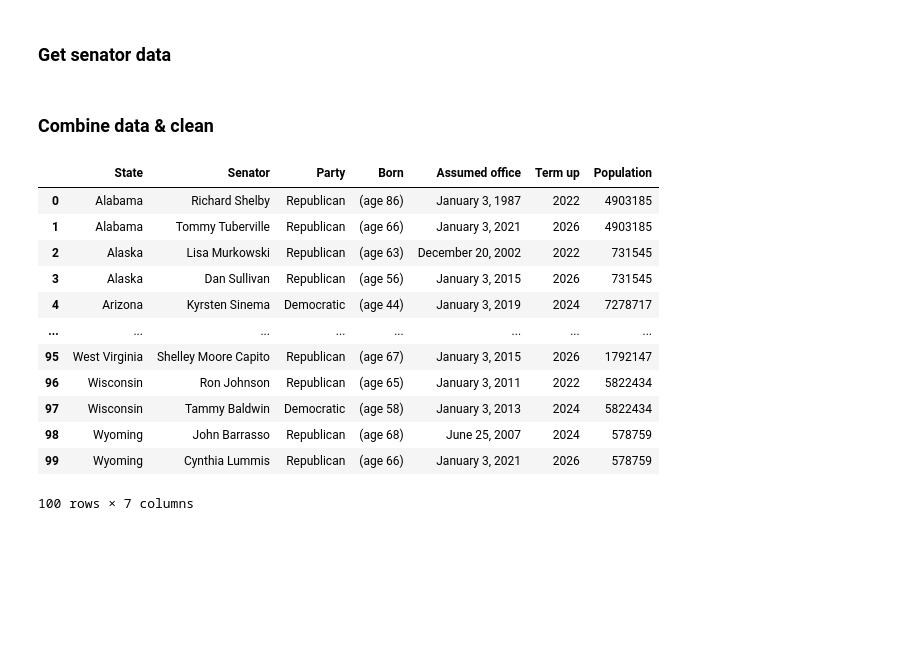
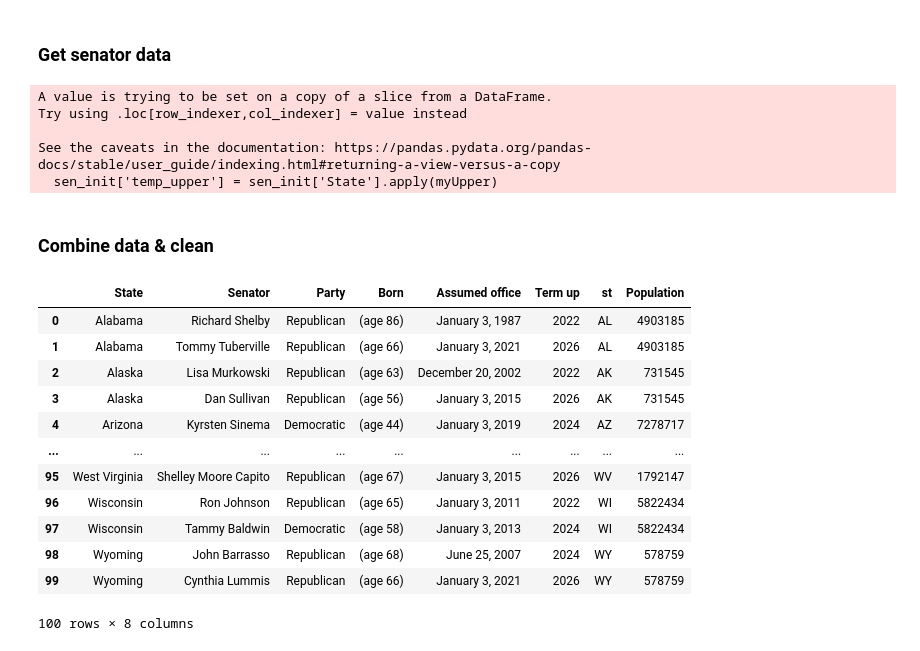
Before and after one commit to isabelle-sanford/senate-analysis, a Jupyter notebook: Resources/CleanPopulationData.ipynb, the cells around one changed output. Drawn from its saved outputs; the diff is of its cells as text; code cells hidden in the pictures; blank space fills up the shorter version.

Commit message:
cleanup, add state abbrevs to senate table

```diff
--- a/Resources/CleanPopulationData.ipynb
+++ b/Resources/CleanPopulationData.ipynb
@@ -58,34 +58,49 @@ for table in sen_scrape:
 sen_init = sen_init[['State', 'Senator', 'Party.1', 'Born', 'Assumed office', 'Term up']]
 
 
+state_abbrevs = pd.read_csv('kosal/States.csv')
+state_abbrevs.head()
+
+def myUpper(t):
+    return t.upper()
+
+sen_init['temp_upper'] = sen_init['State'].apply(myUpper)
+
+sen_init = sen_init.merge(state_abbrevs, how='left', left_on= 'temp_upper', right_on = 'states')
 # ANALYSIS NOTE: Occupation / previous office / residence possibly useful later?
+# %% [output]
+A value is trying to be set on a copy of a slice from a DataFrame.
+Try using .loc[row_indexer,col_indexer] = value instead
+
+See the caveats in the documentation: https://pandas.pydata.org/pandas-docs/stable/user_guide/indexing.html#returning-a-view-versus-a-copy
+  sen_init['temp_upper'] = sen_init['State'].apply(myUpper)
 # %% [markdown]
 ### Combine data & clean
 # %%
 # merge census data with senate data by state to get a final dataframe of info
 sen_with_pop = sen_init.merge(state_pops, how='left', left_on='State', right_on='STNAME')
 
 # removes all footnotes (of the form [a]) with regex
 sen_with_pop.replace("\[\w*\]","", inplace = True, regex = True)
 
 # rename columns and remove duplicate
 sen_with_pop.rename({'Party.1': 'Party', 'POPESTIMATE2019':'Population'}, inplace = True, axis=1)
-sen_with_pop.drop('STNAME', axis=1, inplace=True)
+sen_with_pop.drop(['STNAME', 'states', 'temp_upper'], axis=1, inplace=True)
 sen_with_pop
 # %% [output]
-|  | State | Senator | Party | Born | Assumed office | Term up | Population |
-| 0 | Alabama | Richard Shelby | Republican | (age 86) | January 3, 1987 | 2022 | 4903185 |
-| 1 | Alabama | Tommy Tuberville | Republican | (age 66) | January 3, 2021 | 2026 | 4903185 |
-| 2 | Alaska | Lisa Murkowski | Republican | (age 63) | December 20, 2002 | 2022 | 731545 |
-| 3 | Alaska | Dan Sullivan | Republican | (age 56) | January 3, 2015 | 2026 | 731545 |
-| 4 | Arizona | Kyrsten Sinema | Democratic | (age 44) | January 3, 2019 | 2024 | 7278717 |
-| ... | ... | ... | ... | ... | ... | ... | ... |
-| 95 | West Virginia | Shelley Moore Capito | Republican | (age 67) | January 3, 2015 | 2026 | 1792147 |
-| 96 | Wisconsin | Ron Johnson | Republican | (age 65) | January 3, 2011 | 2022 | 5822434 |
-| 97 | Wisconsin | Tammy Baldwin | Democratic | (age 58) | January 3, 2013 | 2024 | 5822434 |
-| 98 | Wyoming | John Barrasso | Republican | (age 68) | June 25, 2007 | 2024 | 578759 |
-| 99 | Wyoming | Cynthia Lummis | Republican | (age 66) | January 3, 2021 | 2026 | 578759 |
+|  | State | Senator | Party | Born | Assumed office | Term up | st | Population |
+| 0 | Alabama | Richard Shelby | Republican | (age 86) | January 3, 1987 | 2022 | AL | 4903185 |
+| 1 | Alabama | Tommy Tuberville | Republican | (age 66) | January 3, 2021 | 2026 | AL | 4903185 |
+| 2 | Alaska | Lisa Murkowski | Republican | (age 63) | December 20, 2002 | 2022 | AK | 731545 |
+| 3 | Alaska | Dan Sullivan | Republican | (age 56) | January 3, 2015 | 2026 | AK | 731545 |
+| 4 | Arizona | Kyrsten Sinema | Democratic | (age 44) | January 3, 2019 | 2024 | AZ | 7278717 |
+| ... | ... | ... | ... | ... | ... | ... | ... | ... |
+| 95 | West Virginia | Shelley Moore Capito | Republican | (age 67) | January 3, 2015 | 2026 | WV | 1792147 |
+| 96 | Wisconsin | Ron Johnson | Republican | (age 65) | January 3, 2011 | 2022 | WI | 5822434 |
+| 97 | Wisconsin | Tammy Baldwin | Democratic | (age 58) | January 3, 2013 | 2024 | WI | 5822434 |
+| 98 | Wyoming | John Barrasso | Republican | (age 68) | June 25, 2007 | 2024 | WY | 578759 |
+| 99 | Wyoming | Cynthia Lummis | Republican | (age 66) | January 3, 2021 | 2026 | WY | 578759 |
-100 rows × 7 columns
+100 rows × 8 columns
 # %%
 
 sen_with_pop.to_csv('SPopulation.csv', index=False) # Read into a csv so can pull from that later
```
Also changed, not shown: 9 other files.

______

§ **DIRECTIONS**
Check every line of the data above for the string "Richard", and copy those that have it.

§ **TASK OUTPUT**
-| 0 | Alabama | Richard Shelby | Republican | (age 86) | January 3, 1987 | 2022 | 4903185 |
+| 0 | Alabama | Richard Shelby | Republican | (age 86) | January 3, 1987 | 2022 | AL | 4903185 |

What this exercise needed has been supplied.